June 10, 2014
As educators committed to ensuring the best education possible for our students, we are deeply troubled by this court ruling. This decision is predicated on the notion that firing teachers is the way to achieve academic excellence and ending inequality in our schools. If this were the case, then those states where seniority and due process rights don’t exist for teachers would be models of academic achievement and equity and yet the plaintiffs would be hard pressed to make that case.
We know what works in our schools. It is no mystery. There are schools and districts where teachers work collaboratively, where teachers and administrators work together and where struggling teachers get the help they need to improve.
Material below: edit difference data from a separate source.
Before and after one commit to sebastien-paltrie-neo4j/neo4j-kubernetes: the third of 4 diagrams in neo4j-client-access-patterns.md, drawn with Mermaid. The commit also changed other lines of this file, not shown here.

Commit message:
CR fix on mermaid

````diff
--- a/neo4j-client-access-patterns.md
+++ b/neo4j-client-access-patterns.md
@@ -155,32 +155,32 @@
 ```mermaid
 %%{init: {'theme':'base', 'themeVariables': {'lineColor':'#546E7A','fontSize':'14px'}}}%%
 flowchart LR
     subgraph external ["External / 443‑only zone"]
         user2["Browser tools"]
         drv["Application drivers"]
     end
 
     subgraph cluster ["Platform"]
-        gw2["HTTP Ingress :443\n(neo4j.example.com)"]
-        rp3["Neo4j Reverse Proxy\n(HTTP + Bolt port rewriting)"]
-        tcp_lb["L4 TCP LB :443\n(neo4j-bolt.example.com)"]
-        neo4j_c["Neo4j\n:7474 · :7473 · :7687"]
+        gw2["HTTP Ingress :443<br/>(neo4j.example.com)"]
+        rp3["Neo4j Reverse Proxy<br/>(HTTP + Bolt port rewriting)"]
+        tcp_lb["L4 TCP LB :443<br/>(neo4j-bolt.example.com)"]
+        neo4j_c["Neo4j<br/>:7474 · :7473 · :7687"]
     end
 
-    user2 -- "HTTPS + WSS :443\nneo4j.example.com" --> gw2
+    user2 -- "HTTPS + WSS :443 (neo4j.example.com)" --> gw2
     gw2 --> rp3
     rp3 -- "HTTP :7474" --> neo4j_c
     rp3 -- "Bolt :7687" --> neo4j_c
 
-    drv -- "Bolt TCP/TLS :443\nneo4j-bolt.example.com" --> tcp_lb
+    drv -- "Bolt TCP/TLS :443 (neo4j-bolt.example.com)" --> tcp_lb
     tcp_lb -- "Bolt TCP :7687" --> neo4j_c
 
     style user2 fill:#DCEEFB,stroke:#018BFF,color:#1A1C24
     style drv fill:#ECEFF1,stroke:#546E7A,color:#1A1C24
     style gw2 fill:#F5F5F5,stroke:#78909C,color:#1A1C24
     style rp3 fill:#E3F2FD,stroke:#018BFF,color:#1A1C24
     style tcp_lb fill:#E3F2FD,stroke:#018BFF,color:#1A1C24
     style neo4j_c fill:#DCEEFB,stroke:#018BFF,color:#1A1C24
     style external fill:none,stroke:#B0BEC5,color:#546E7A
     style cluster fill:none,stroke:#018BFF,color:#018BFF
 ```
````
Unfortunately this court case and decision, funded by wealthy individuals, adds to the anti-teacher and anti-teacher union narrative popular among those forces looking to get their hands on the hundreds of billions of dollars spent annually on public education. Their agenda has not resonated with parents and the public who understand that teachers are one element among many shaping academic performance.
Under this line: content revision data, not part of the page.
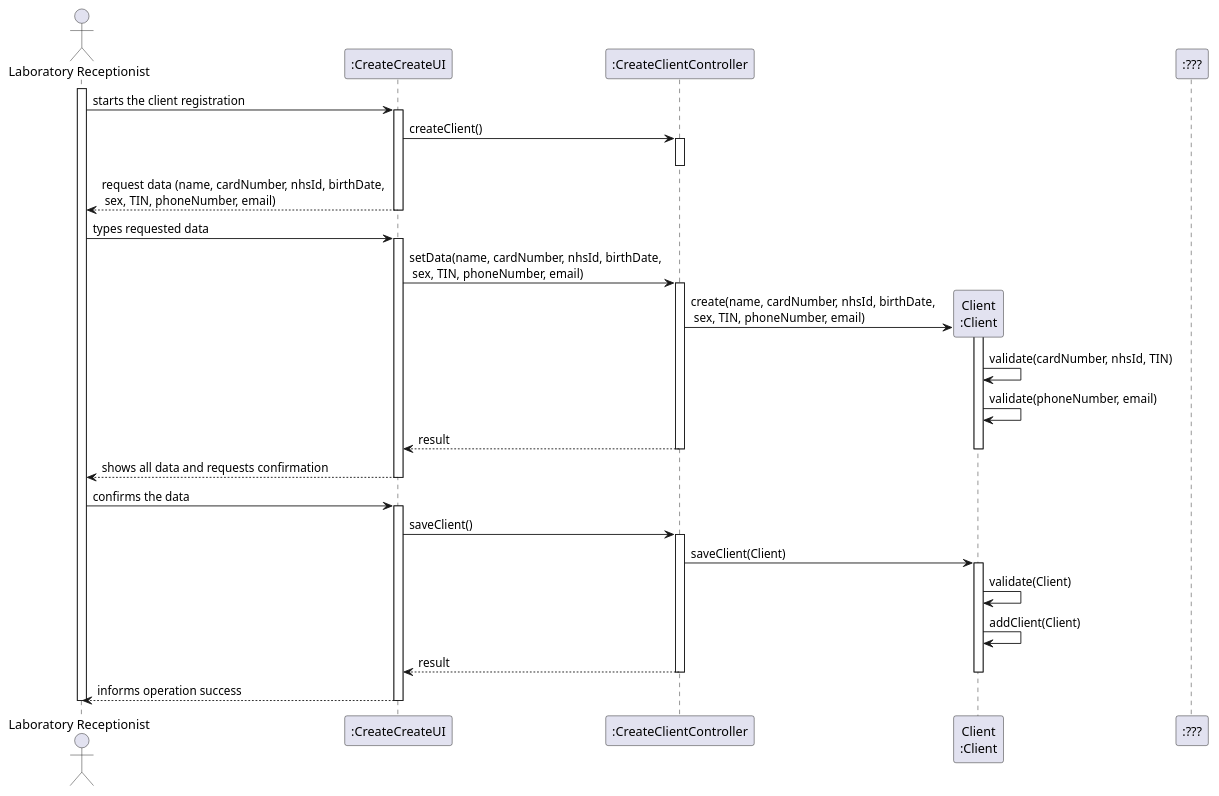
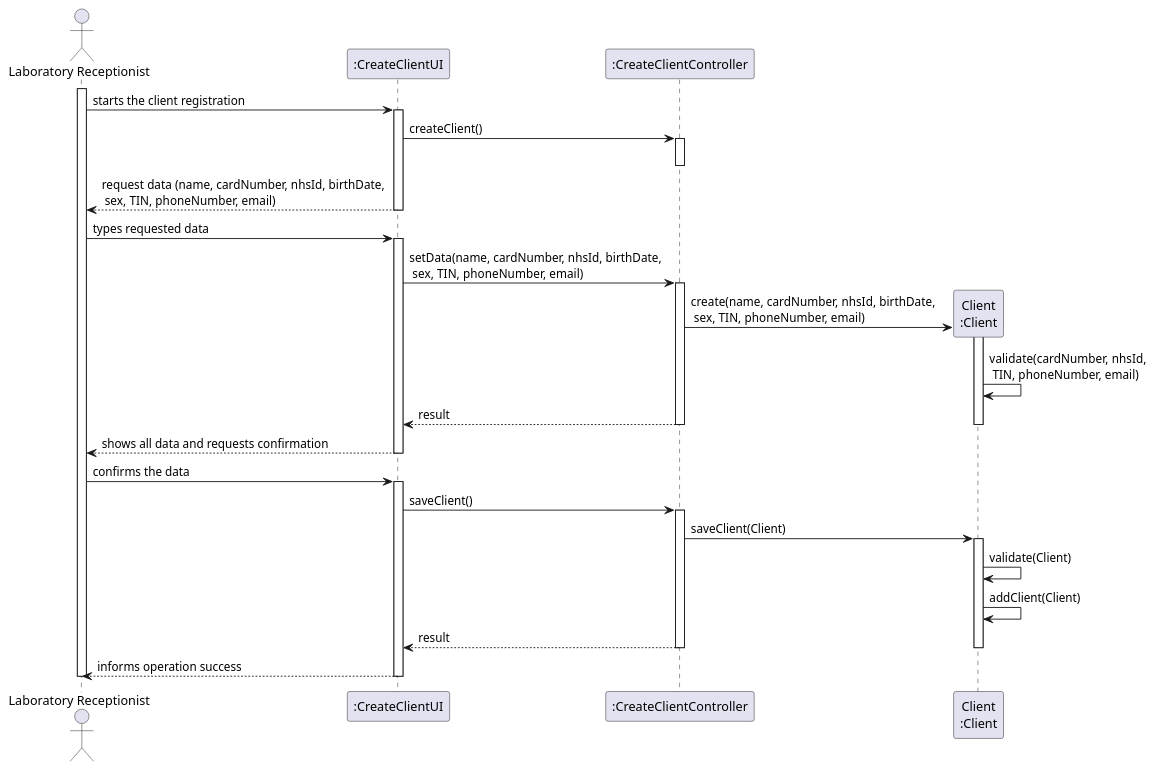
One commit to MadDinosaur/ISEP-LAPR2 changed the diagram in docs/SprintB/US3/US3_SD.puml. Above: the diagram before and after it, drawn with PlantUML. The commit also changed 4 other files, not shown here.

```diff
--- a/docs/SprintB/US3/US3_SD.puml
+++ b/docs/SprintB/US3/US3_SD.puml
@@ -1,44 +1,43 @@
 @startuml
 actor "Laboratory Receptionist" as LR
-participant ":CreateCreateUI" as ui
+participant ":CreateClientUI" as ui
 participant ":CreateClientController" as controller
 participant "Client\n:Client" as clt
-participant ":???" as new
+
 
 activate LR
 LR -> ui : starts the client registration
 activate ui
 ui -> controller : createClient()
 activate controller
 deactivate controller
 ui --> LR : request data (name, cardNumber, nhsId, birthDate, \n sex, TIN, phoneNumber, email)
 deactivate ui
 LR -> ui : types requested data
 activate ui
 ui -> controller : setData(name, cardNumber, nhsId, birthDate, \n sex, TIN, phoneNumber, email)
 activate controller
 controller -> clt** : create(name, cardNumber, nhsId, birthDate, \n sex, TIN, phoneNumber, email)
 activate clt
-clt -> clt : validate(cardNumber, nhsId, TIN)
-clt -> clt : validate(phoneNumber, email)
+clt -> clt : validate(cardNumber, nhsId,\n TIN, phoneNumber, email)
 controller --> ui : result
 deactivate clt
 deactivate controller
 ui --> LR : shows all data and requests confirmation
 deactivate ui
 LR -> ui : confirms the data
 activate ui
 ui -> controller : saveClient()
 activate controller
 controller -> clt : saveClient(Client)
 activate clt
 clt -> clt : validate(Client)
 clt -> clt : addClient(Client)
 controller --> ui : result
 deactivate clt
 deactivate controller
 ui --> LR : informs operation success
 deactivate ui
 deactivate LR
 
 @enduml
```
At a time when keeping teachers in the profession has become the real problem—when most new teachers leave within the first five years—this wrong-headed court ruling will serve to discourage people from going into this important profession. Our students are the real victims of this court ruling no matter the rhetoric coming from the other side.